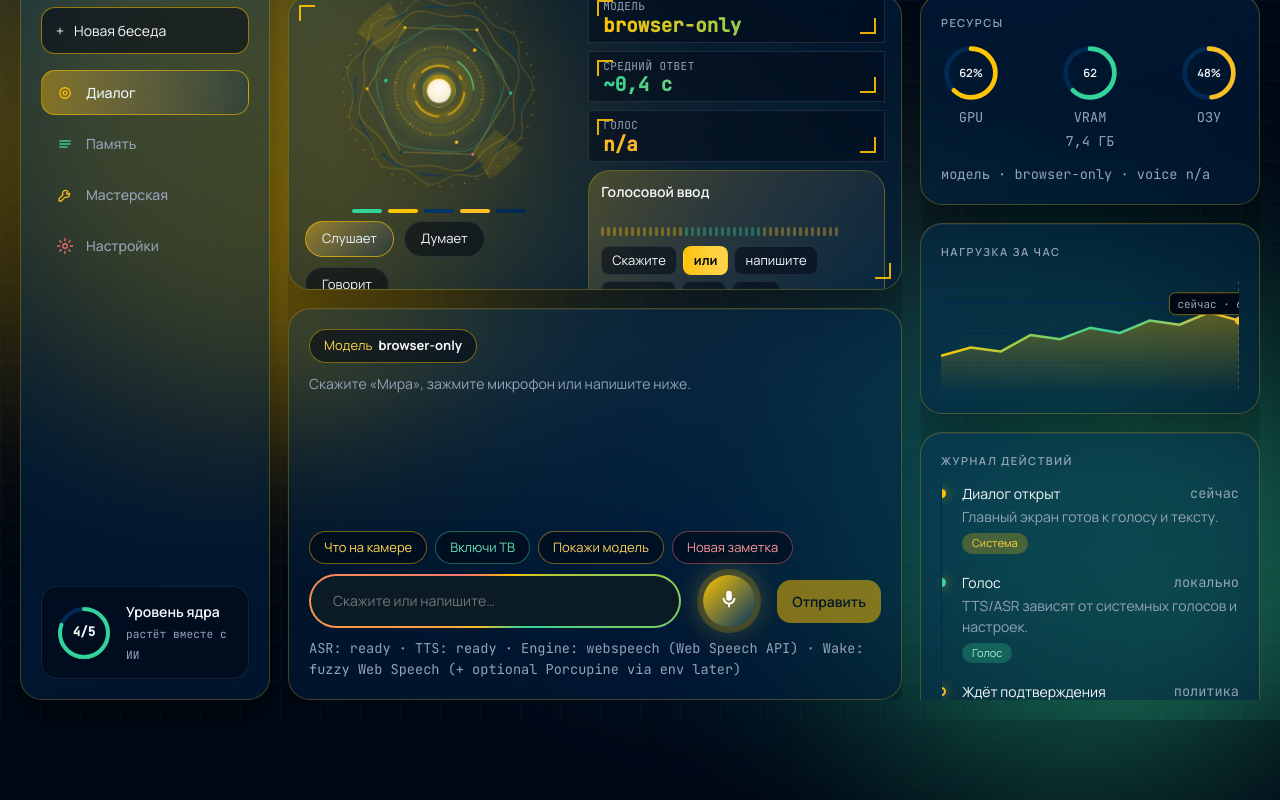
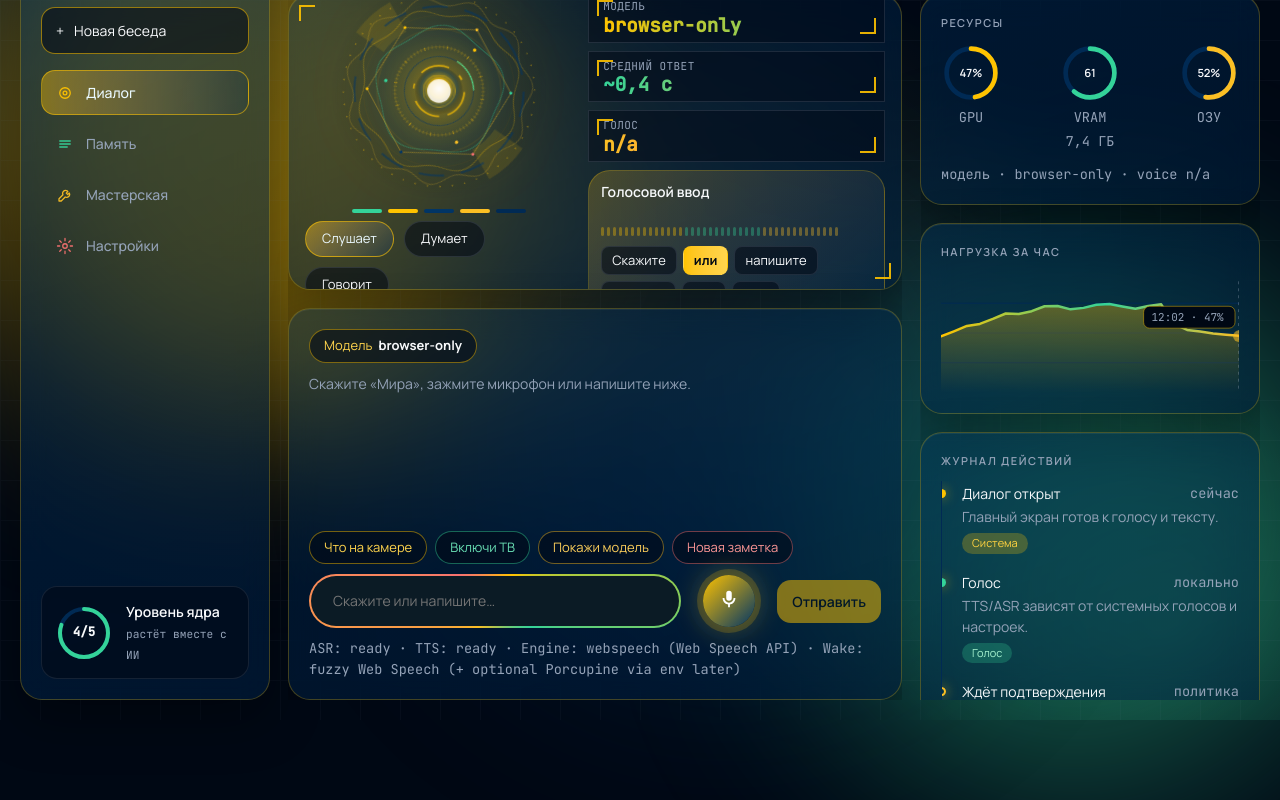
Before and after one commit to sSamurai58/Mira-AI, a React (Vite) app: page / in a window 1280 px wide. Built offline with nearby package versions, Linux system fonts and the light colour scheme.

Commit message:
Animate home load chart and resource rings live
Roll a live series for «Нагрузка за час», pulse the tip, and nudge GPU/RAM/VRAM
from voice state instead of static demo percentages.

Co-authored-by: SamurAi <sSamurai58@users.noreply.github.com>

```diff
--- a/src/ui/components/HomeRail.tsx
+++ b/src/ui/components/HomeRail.tsx
@@ -1,3 +1,6 @@
+import { useEffect, useId, useRef, useState } from "react";
+import type { VoiceState } from "../voiceState";
+
 type JournalItem = {
   title: string;
   time: string;
@@ -32,21 +35,35 @@ const DEMO_JOURNAL: JournalItem[] = [
   },
 ];
 
+const SAMPLE_COUNT = 24;
+
 type HomeRailProps = {
   modelLabel: string;
   voiceNote?: string;
+  voiceState?: VoiceState;
 };
 
-/** Right column: resources · load · action journal (demo metrics). */
-export function HomeRail({ modelLabel, voiceNote }: HomeRailProps) {
+/** Right column: resources · live load · action journal. */
+export function HomeRail({
+  modelLabel,
+  voiceNote,
+  voiceState = "idle",
+}: HomeRailProps) {
+  const load = useLiveLoad(voiceState);
+
   return (
     <aside className="home-rail">
       <section className="glass-card">
         <h3 className="card-kicker">Ресурсы</h3>
         <div className="ring-row">
-          <Ring value={62} label="GPU" tone="accent" />
-          <Ring value={62} label="VRAM" sub="7,4 ГБ" tone="success" />
-          <Ring value={48} label="ОЗУ" tone="warning" />
+          <Ring value={load.gpu} label="GPU" tone="accent" />
+          <Ring
+            value={load.vramPct}
+            label="VRAM"
+            sub={`${load.vramGb.toFixed(1).replace(".", ",")} ГБ`}
+            tone="success"
+          />
+          <Ring value={load.ram} label="ОЗУ" tone="warning" />
         </div>
         <p className="mono tiny muted" style={{ margin: "12px 0 0" }}>
           модель · {modelLabel}
@@ -54,9 +71,9 @@ export function HomeRail({ modelLabel, voiceNote }: HomeRailProps) {
         </p>
       </section>
 
-      <section className="glass-card">
+      <section className="glass-card load-card">
         <h3 className="card-kicker">Нагрузка за час</h3>
-        <LoadChart />
+        <LoadChart points={load.series} current={load.gpu} clock={load.clock} />
       </section>
 
       <section className="glass-card journal-card">
@@ -85,6 +102,97 @@ export function HomeRail({ modelLabel, voiceNote }: HomeRailProps) {
   );
 }
 
+function voiceBias(state: VoiceState): number {
+  switch (state) {
+    case "listening":
+      return 12;
+    case "thinking":
+      return 28;
+    case "speaking":
+      return 18;
+    case "error":
+      return 8;
+    default:
+      return 0;
+  }
+}
+
+function useLiveLoad(voiceState: VoiceState) {
+  const [series, setSeries] = useState(() => seedSeries());
+  const [gpu, setGpu] = useState(() => series[series.length - 1] ?? 42);
+  const [ram, setRam] = useState(48);
+  const [vramGb, setVramGb] = useState(7.4);
+  const [clock, setClock] = useState(() => formatClock());
+  const phaseRef = useRef(Math.random() * Math.PI * 2);
+  const voiceRef = useRef(voiceState);
+  voiceRef.current = voiceState;
+
+  useEffect(() => {
+    let frame = 0;
+    const id = window.setInterval(() => {
+      frame += 1;
+      phaseRef.current += 0.18;
+      const bias = voiceBias(voiceRef.current);
+      const wave =
+        42 +
+        Math.sin(phaseRef.current) * 14 +
+        Math.sin(phaseRef.current * 2.3) * 7 +
+        (Math.random() - 0.5) * 6;
+      const next = clamp(Math.round(wave + bias), 18, 96);
+
+      setSeries((prev) => {
+        const rolled = prev.length >= SAMPLE_COUNT ? prev.slice(1) : prev;
+        return [...rolled, next];
+      });
+      setGpu(next);
+      setRam((r) =>
+        clamp(Math.round(r + (Math.random() - 0.48) * 3 + bias * 0.08), 28, 86),
+      );
+      setVramGb((v) =>
+        clamp(
+          Number((v + (Math.random() - 0.5) * 0.12 + bias * 0.004).toFixed(2)),
+          4.2,
+          11.6,
+        ),
+      );
+      if (frame % 2 === 0) setClock(formatClock());
+    }, 900);
+
+    return () => window.clearInterval(id);
+  }, []);
+
+  return {
+    series,
+    gpu,
+    ram,
+    vramGb,
+    vramPct: clamp(Math.round((vramGb / 12) * 100), 10, 100),
+    clock,
+  };
+}
+
+function seedSeries(): number[] {
+  const out: number[] = [];
+  let v = 40;
+  for (let i = 0; i < SAMPLE_COUNT; i++) {
+    v = clamp(v + (Math.random() - 0.42) * 10, 22, 78);
+    out.push(Math.round(v));
+  }
+  return out;
+}
+
+function formatClock(): string {
+  return new Date().toLocaleTimeString("ru-RU", {
+    hour: "2-digit",
+    minute: "2-digit",
+    second: "2-digit",
+  });
+}
+
+function clamp(n: number, min: number, max: number): number {
+  return Math.min(max, Math.max(min, n));
+}
+
 function Ring({
   value,
   label,
@@ -111,7 +219,7 @@ function Ring({
           strokeWidth="5"
         />
         <circle
-          className="ring-arc"
+          className="ring-arc ring-arc-live"
           cx="32"
           cy="32"
           r={r}
@@ -121,6 +229,7 @@ function Ring({
           strokeLinecap="round"
           strokeDasharray={`${dash} ${c}`}
           transform="rotate(-90 32 32)"
+          style={{ transition: "stroke-dasharray 700ms var(--ease-out)" }}
         />
         <text
           x="32"
@@ -129,7 +238,7 @@ function Ring({
           className="ring-value"
           fill="var(--text)"
         >
-          {sub ? value : `${value}%`}
+          {sub ? `${value}` : `${value}%`}
         </text>
       </svg>
       <span className="mono tiny">{label}</span>
@@ -138,38 +247,54 @@ function Ring({
   );
 }
 
-function LoadChart() {
-  const points = [28, 36, 32, 48, 44, 55, 50, 62, 58, 70, 62];
+function LoadChart({
+  points,
+  current,
+  clock,
+}: {
+  points: number[];
+  current: number;
+  clock: string;
+}) {
+  const uid = useId().replace(/:/g, "");
+  const strokeId = `loadStroke-${uid}`;
+  const fillId = `loadFill-${uid}`;
   const w = 300;
   const h = 120;
-  const step = w / (points.length - 1);
-  const path = points
-    .map((p, i) => {
-      const x = i * step;
-      const y = h - (p / 100) * (h - 16) - 8;
-      return `${i === 0 ? "M" : "L"} ${x} ${y}`;
-    })
+  const n = Math.max(points.length, 2);
+  const step = w / (n - 1);
+
+  const coords = points.map((p, i) => {
+    const x = i * step;
+    const y = h - (p / 100) * (h - 16) - 8;
+    return { x, y, p };
+  });
+
+  const path = coords
+    .map((c, i) => `${i === 0 ? "M" : "L"} ${c.x.toFixed(1)} ${c.y.toFixed(1)}`)
     .join(" ");
   const area = `${path} L ${w} ${h} L 0 ${h} Z`;
-  const lastX = (points.length - 1) * step;
-  const lastY = h - (points[points.length - 1]! / 100) * (h - 16) - 8;
+  const last = coords[coords.length - 1] ?? { x: w, y: h / 2, p: current };
+  const tipW = 92;
+  const tipX = Math.min(Math.max(8, last.x - tipW + 8), w - tipW - 4);
+  const tipY = Math.max(6, last.y - 30);
 
   return (
     <svg
-      className="load-chart"
+      className="load-chart load-chart-live"
       viewBox={`0 0 ${w} ${h}`}
       width="100%"
       height="120"
       role="img"
-      aria-label="График нагрузки за час, примерные данные"
+      aria-label={`Нагрузка сейчас ${current} процентов, ${clock}`}
     >
       <defs>
-        <linearGradient id="loadStroke" x1="0%" y1="0%" x2="100%" y2="0%">
+        <linearGradient id={strokeId} x1="0%" y1="0%" x2="100%" y2="0%">
           <stop offset="0%" stopColor="var(--accent)" />
           <stop offset="55%" stopColor="var(--success)" />
           <stop offset="100%" stopColor="var(--warning)" />
         </linearGradient>
-        <linearGradient id="loadFill" x1="0%" y1="0%" x2="0%" y2="100%">
+        <linearGradient id={fillId} x1="0%" y1="0%" x2="0%" y2="100%">
           <stop offset="0%" stopColor="var(--accent)" stopOpacity="0.35" />
           <stop offset="100%" stopColor="var(--accent)" stopOpacity="0" />
         </linearGradient>
@@ -185,27 +310,39 @@ function LoadChart() {
           strokeWidth="1"
         />
       ))}
-      <path d={area} fill="url(#loadFill)" />
       <path
+        className="load-area"
+        d={area}
+        fill={`url(#${fillId})`}
+      />
+      <path
+        className="load-line"
         d={path}
         fill="none"
-        stroke="url(#loadStroke)"
+        stroke={`url(#${strokeId})`}
         strokeWidth="2.5"
         strokeLinejoin="round"
+        strokeLinecap="round"
       />
       <line
-        x1={lastX}
+        x1={last.x}
         y1="8"
-        x2={lastX}
+        x2={last.x}
         y2={h - 4}
         stroke="var(--text-muted)"
         strokeDasharray="3 4"
         strokeOpacity="0.7"
       />
-      <circle cx={lastX} cy={lastY} r="4" fill="var(--warning)" />
-      <g transform={`translate(${Math.max(8, lastX - 70)}, ${Math.max(8, lastY - 28)})`}>
+      <circle
+        className="load-tip-dot"
+        cx={last.x}
+        cy={last.y}
+        r="4.5"
+        fill="var(--warning)"
+      />
+      <g transform={`translate(${tipX}, ${tipY})`}>
         <rect
-          width="78"
+          width={tipW}
           height="22"
           rx="6"
           fill="var(--bg)"
@@ -213,7 +350,7 @@ function LoadChart() {
           strokeOpacity="0.45"
         />
         <text x="8" y="15" className="chart-tip" fill="var(--text-muted)">
-          сейчас · 62%
+          {clock.slice(0, 5)} · {current}%
         </text>
       </g>
     </svg>
--- a/src/ui/pages/ChatPage.tsx
+++ b/src/ui/pages/ChatPage.tsx
@@ -814,7 +814,11 @@ export function ChatPage({
         </section>
       </div>
 
-      <HomeRail modelLabel={modelLabel} voiceNote={activeVoiceId ? "voice on" : "voice n/a"} />
+      <HomeRail
+        modelLabel={modelLabel}
+        voiceNote={activeVoiceId ? "voice on" : "voice n/a"}
+        voiceState={voiceState}
+      />
     </div>
   );
 }
--- a/src/ui/styles.css
+++ b/src/ui/styles.css
@@ -1201,6 +1201,33 @@ strong {
   display: block;
 }
 
+.load-card {
+  overflow: hidden;
+}
+
+.load-chart-live .load-line,
+.load-chart-live .load-area {
+  transition: d 700ms var(--ease-out);
+}
+
+.load-tip-dot {
+  transform-box: fill-box;
+  transform-origin: center;
+  animation: load-tip-pulse 1.6s ease-in-out infinite;
+}
+
+@keyframes load-tip-pulse {
+  0%,
+  100% {
+    opacity: 1;
+    r: 4.5;
+  }
+  50% {
+    opacity: 0.55;
+    r: 6;
+  }
+}
+
 .chart-tip {
   font-family: var(--font-mono);
   font-size: 11px;
```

· · · · ·

◆ TASK DESCRIPTION
If a line in the material contains the word "modelLabel", copy that line.

◆ RESPONSE TO THIS EXERCISE
   modelLabel: string;
-export function HomeRail({ modelLabel, voiceNote }: HomeRailProps) {
+  modelLabel,
           модель · {modelLabel}
@@ -54,9 +71,9 @@ export function HomeRail({ modelLabel, voiceNote }: HomeRailProps) {
@@ -85,6 +102,97 @@ export function HomeRail({ modelLabel, voiceNote }: HomeRailProps) {
-      <HomeRail modelLabel={modelLabel} voiceNote={activeVoiceId ? "voice on" : "voice n/a"} />
+        modelLabel={modelLabel}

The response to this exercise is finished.